(Entries supplied begins)
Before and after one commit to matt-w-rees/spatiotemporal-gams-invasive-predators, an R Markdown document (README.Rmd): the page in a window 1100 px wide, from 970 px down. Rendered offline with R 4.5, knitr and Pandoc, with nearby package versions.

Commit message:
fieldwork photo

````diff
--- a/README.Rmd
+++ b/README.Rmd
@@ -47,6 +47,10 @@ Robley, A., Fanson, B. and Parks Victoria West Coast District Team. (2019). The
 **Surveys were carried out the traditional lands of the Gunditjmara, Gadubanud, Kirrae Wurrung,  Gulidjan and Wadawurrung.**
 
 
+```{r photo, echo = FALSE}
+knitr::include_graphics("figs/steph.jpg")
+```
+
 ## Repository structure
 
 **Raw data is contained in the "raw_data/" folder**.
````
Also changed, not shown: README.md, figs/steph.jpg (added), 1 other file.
(Entries supplied ends)
(Entries supplied begins)
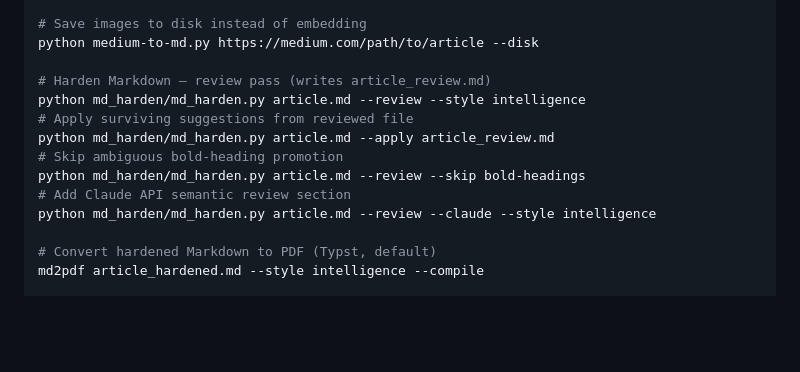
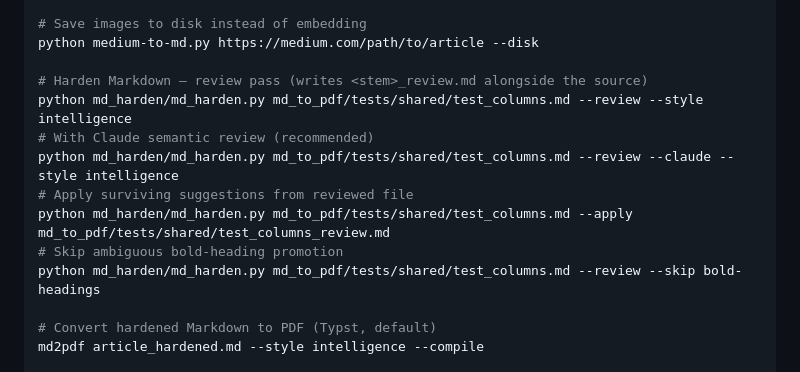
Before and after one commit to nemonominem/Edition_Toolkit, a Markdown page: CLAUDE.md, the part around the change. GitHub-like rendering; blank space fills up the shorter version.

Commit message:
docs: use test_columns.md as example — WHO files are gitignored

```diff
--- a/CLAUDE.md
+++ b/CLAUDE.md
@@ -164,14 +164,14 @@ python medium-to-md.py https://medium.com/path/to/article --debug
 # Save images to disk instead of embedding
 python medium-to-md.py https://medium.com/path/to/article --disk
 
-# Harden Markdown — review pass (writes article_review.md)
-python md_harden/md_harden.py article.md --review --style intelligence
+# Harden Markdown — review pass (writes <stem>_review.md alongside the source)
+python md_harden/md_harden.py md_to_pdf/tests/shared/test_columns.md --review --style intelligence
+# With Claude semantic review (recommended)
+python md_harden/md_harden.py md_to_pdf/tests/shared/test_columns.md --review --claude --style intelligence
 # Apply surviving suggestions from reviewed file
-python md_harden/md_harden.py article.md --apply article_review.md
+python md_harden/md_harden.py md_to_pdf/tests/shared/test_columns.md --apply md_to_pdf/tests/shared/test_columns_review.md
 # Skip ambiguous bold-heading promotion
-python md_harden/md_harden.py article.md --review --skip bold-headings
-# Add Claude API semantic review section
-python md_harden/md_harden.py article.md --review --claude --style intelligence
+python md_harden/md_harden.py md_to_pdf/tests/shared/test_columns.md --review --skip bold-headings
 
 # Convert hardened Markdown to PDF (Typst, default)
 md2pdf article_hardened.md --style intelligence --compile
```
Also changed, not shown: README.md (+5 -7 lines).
(Entries supplied ends)
[What you are asked to do] If a line in the material holds "Markdown", copy it.

[Exercise result]
Before and after one commit to matt-w-rees/spatiotemporal-gams-invasive-predators, an R Markdown document (README.Rmd): the page in a window 1100 px wide, from 970 px down. Rendered offline with R 4.5, knitr and Pandoc, with nearby package versions.
Before and after one commit to nemonominem/Edition_Toolkit, a Markdown page: CLAUDE.md, the part around the change. GitHub-like rendering; blank space fills up the shorter version.
-# Harden Markdown — review pass (writes article_review.md)
+# Harden Markdown — review pass (writes <stem>_review.md alongside the source)
 # Convert hardened Markdown to PDF (Typst, default)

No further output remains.